I’m going to go out on a limb and guess that the democratic lawmakers who oppose the bill would self-identify as feminists. Yet isn’t feminism supposed to be about egalitarianism? If we women are just as strong and capable as men are, why should we need lifetime alimony, and why would eliminating it be “anti-woman”? Why would granting fathers equal custody be “anti-woman”? Isn’t it for the best that children have as much access as possible to their fathers? And how exactly is the bill “one-sided”? It applies equally to everyone – no lifetime alimony regardless of who is paying whom.

You see, in these kinds of situations, feminists like to change horses mid-race. They go from spouting propaganda about how what women really need is more education, a career, and independence…to spouting that what a woman really needs is to be taken care of by a man for the rest of her life. Saying that women are strong enough to take care of themselves but still need a man to support them for life isn’t even like switching horses mid-race; it’s more like trying to run the race while straddling two horses.

But if women are so weak and fragile that they need to be taken care of by a man for the rest of their lives, then my goodness, should they really be in the workforce? If they are not capable of taking care of themselves, then they ought to be at home. And guess what! That is exactly where they could be if they were married and their husbands were willing. So that’s the solution to the problem right there, isn’t it?

It’s nice to think that such bills would reduce the divorce rate. After all, women file for 70% of all divorces, so maybe reducing their financial reward for divorcing would cause them to reconsider filing in the first place. But I don’t think that will work because our welfare entitlements in the U.S. are just too juicy. So now instead of drawing alimony from one man, women will be drawing it from all men in the form of government assistance.

Although I support eliminating lifetime alimony, doing so won’t solve our underlying problem because it just shifts the burden from one man to all men.  In every educational bracket, men have higher lifetime earnings than women have:
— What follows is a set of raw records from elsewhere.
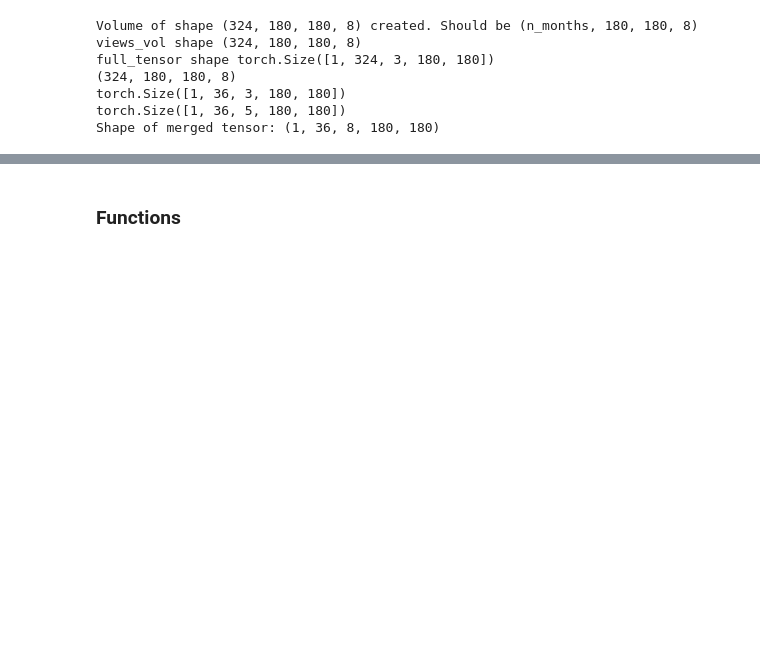
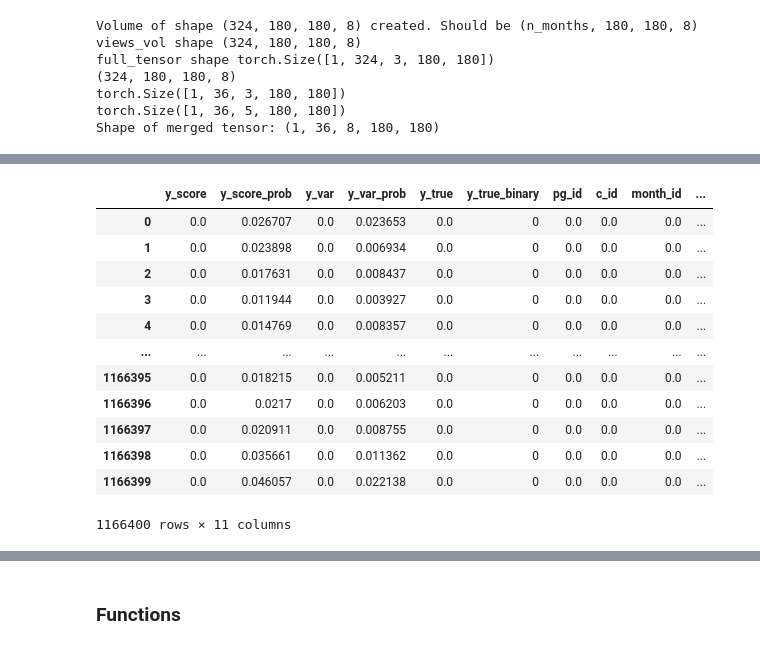
Before and after one commit to prio-data/views_pipeline, a Jupyter notebook: models/purple_alien/notebooks/test_to_prediction_store.ipynb, the cells around one changed output, grey strips where cells are left out. Drawn from its saved outputs; the diff is of its cells as text; code cells hidden in the pictures; blank space fills up the shorter version.

```diff
--- a/models/purple_alien/notebooks/test_to_prediction_store.ipynb
+++ b/models/purple_alien/notebooks/test_to_prediction_store.ipynb
@@ -319,3 +235,24 @@ for t in range(mean_array.shape[0]): #  0 of mean array is the temporal dim
+# %%
+df_sb = ModelOutputs.output_dict_to_dataframe(dict_of_outputs_dicts["sb"])
+# %%
+# reindex the df_sb but keep the old index ad a column month_out_of_sample
+df_sb["month_out_of_sample"] = df_sb.index +1
+df_sb = df_sb.reset_index(drop=True)
+df_sb
+# %% [output]
+|  | y_score | y_score_prob | y_var | y_var_prob | y_true | y_true_binary | pg_id | c_id | month_id | ... |
+| 0 | 0.0 | 0.026707 | 0.0 | 0.023653 | 0.0 | 0 | 0.0 | 0.0 | 0.0 | ... |
+| 1 | 0.0 | 0.023898 | 0.0 | 0.006934 | 0.0 | 0 | 0.0 | 0.0 | 0.0 | ... |
+| 2 | 0.0 | 0.017631 | 0.0 | 0.008437 | 0.0 | 0 | 0.0 | 0.0 | 0.0 | ... |
+| 3 | 0.0 | 0.011944 | 0.0 | 0.003927 | 0.0 | 0 | 0.0 | 0.0 | 0.0 | ... |
+| 4 | 0.0 | 0.014769 | 0.0 | 0.008357 | 0.0 | 0 | 0.0 | 0.0 | 0.0 | ... |
+| ... | ... | ... | ... | ... | ... | ... | ... | ... | ... | ... |
+| 1166395 | 0.0 | 0.018215 | 0.0 | 0.005211 | 0.0 | 0 | 0.0 | 0.0 | 0.0 | ... |
+| 1166396 | 0.0 | 0.0217 | 0.0 | 0.006203 | 0.0 | 0 | 0.0 | 0.0 | 0.0 | ... |
+| 1166397 | 0.0 | 0.020911 | 0.0 | 0.008755 | 0.0 | 0 | 0.0 | 0.0 | 0.0 | ... |
+| 1166398 | 0.0 | 0.035661 | 0.0 | 0.011362 | 0.0 | 0 | 0.0 | 0.0 | 0.0 | ... |
+| 1166399 | 0.0 | 0.046057 | 0.0 | 0.022138 | 0.0 | 0 | 0.0 | 0.0 | 0.0 | ... |
+1166400 rows × 11 columns
 # %%
 df_full = output_to_df(dict_of_outputs_dicts)
 # %%
```
Also changed, not shown: parts of 38 cells of this notebook.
This means that men are also paying the bulk of federal and state income taxes.  But entitlement spending is skewed as well; 61% of women but only 49% of men have ever received payments from at least one of the six big entitlement programs.  I’m not sure what the difference is in the amount received, but I would guess that it is even more heavily in favor of women.

Here is the truth: women who have children are by and large not able to support themselves without some kind of financial assistance from men. They can get that assistance from a husband, from an ex-husband or baby daddy, or the government, but they will get it. The most logical and the safest place for a woman to get the assistance she needs for raising children is in a marriage, where at least the man gets something in return (theoretically) for his provisioning.

Both alimony and welfare should be ended.  Men who do not wish to marry or have children should not do so, but those men who wish to be fathers should become fathers within the context of marriage and support their own wives and children.  Wives should accept that support while in return fulfilling their marital duties of providing sexual access and producing and rearing children.  This is the only model of social organization that provides for all of the needs and some of the wants of men, women, and children and produces a stable society.

Further reading on the topics of divorce, welfare, and familial/societal structure:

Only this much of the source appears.